LISTED RECORDS Block Start

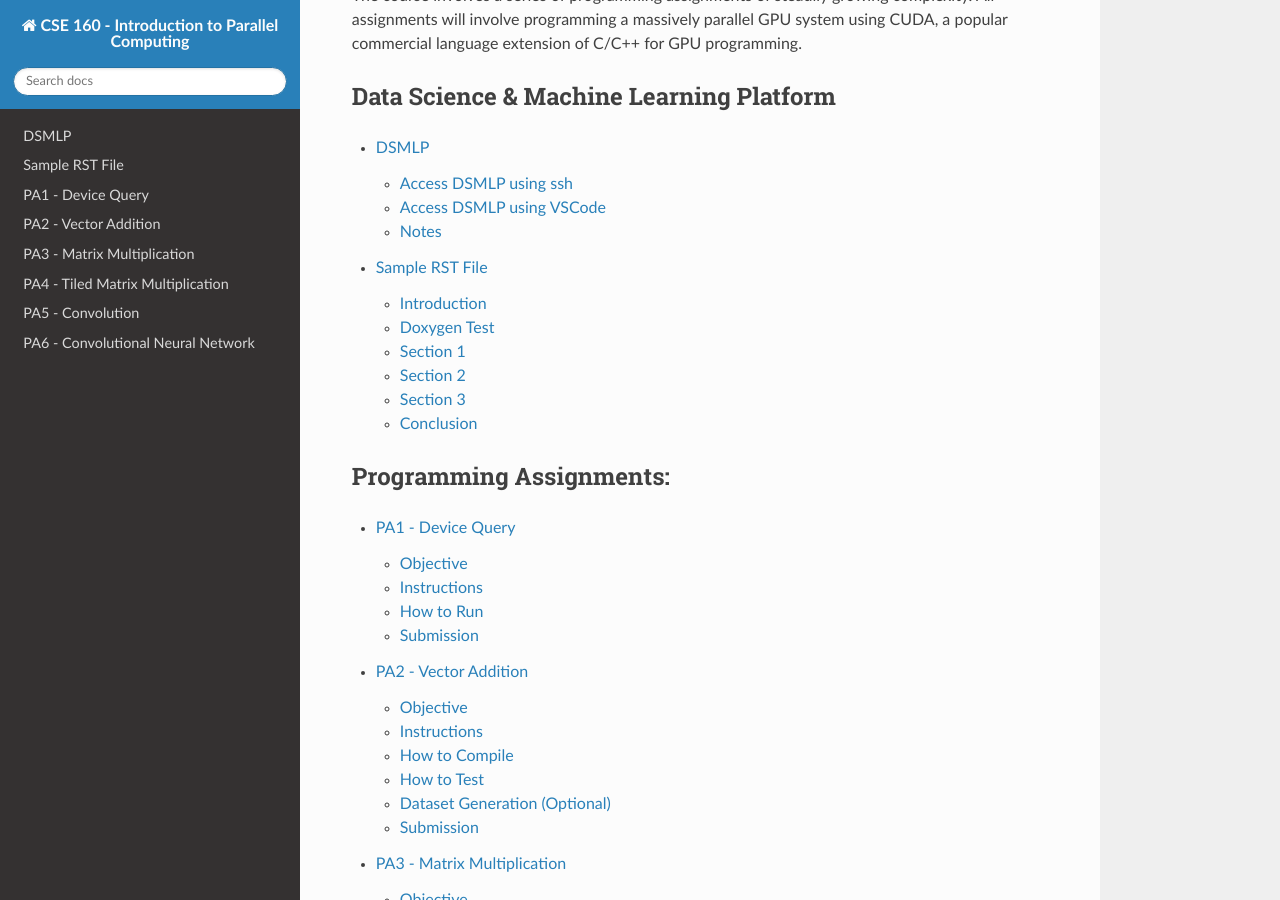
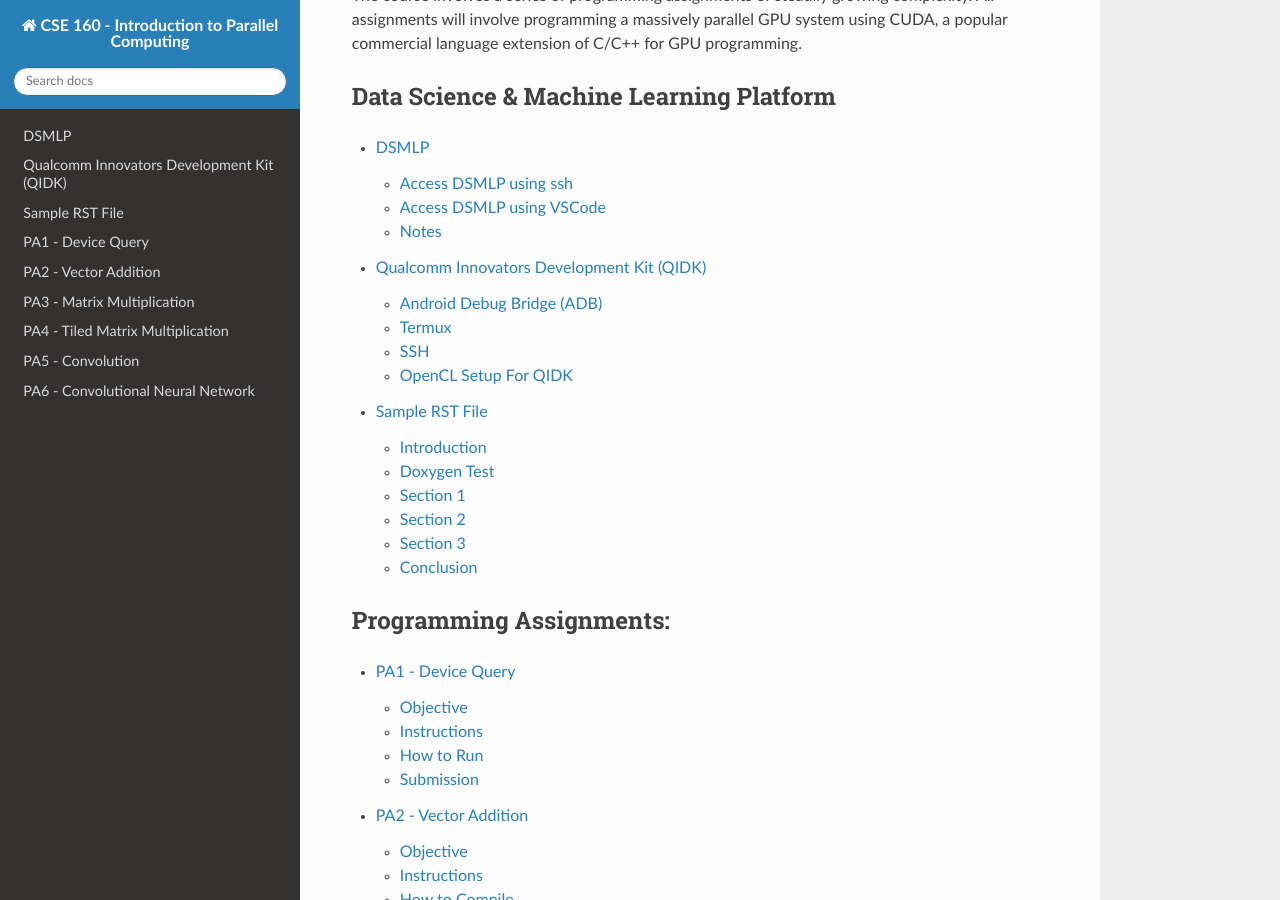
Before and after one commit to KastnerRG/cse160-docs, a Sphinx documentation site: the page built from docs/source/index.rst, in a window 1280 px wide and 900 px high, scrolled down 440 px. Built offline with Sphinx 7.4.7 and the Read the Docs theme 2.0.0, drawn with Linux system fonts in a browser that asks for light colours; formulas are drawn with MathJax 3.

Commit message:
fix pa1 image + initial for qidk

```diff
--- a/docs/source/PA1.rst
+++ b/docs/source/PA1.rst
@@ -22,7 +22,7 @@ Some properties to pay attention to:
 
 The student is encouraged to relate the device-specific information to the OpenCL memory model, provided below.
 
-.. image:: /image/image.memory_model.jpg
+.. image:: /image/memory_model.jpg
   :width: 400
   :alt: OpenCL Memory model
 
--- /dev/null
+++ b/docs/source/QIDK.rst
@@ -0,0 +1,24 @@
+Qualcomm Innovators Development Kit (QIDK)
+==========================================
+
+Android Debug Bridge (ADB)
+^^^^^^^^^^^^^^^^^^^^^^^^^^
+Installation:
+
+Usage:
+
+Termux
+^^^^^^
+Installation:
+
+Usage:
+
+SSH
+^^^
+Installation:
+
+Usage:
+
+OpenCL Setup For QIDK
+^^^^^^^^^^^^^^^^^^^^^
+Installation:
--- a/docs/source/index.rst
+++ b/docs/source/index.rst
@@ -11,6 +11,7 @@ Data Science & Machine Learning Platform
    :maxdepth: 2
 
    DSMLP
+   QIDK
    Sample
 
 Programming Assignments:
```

LISTED RECORDS Block End

**TASK BRIEF:** Show all lines above containing "image".

**EXPECTED OUTPUT:**
fix pa1 image + initial for qidk
-.. image:: /image/image.memory_model.jpg
+.. image:: /image/memory_model.jpg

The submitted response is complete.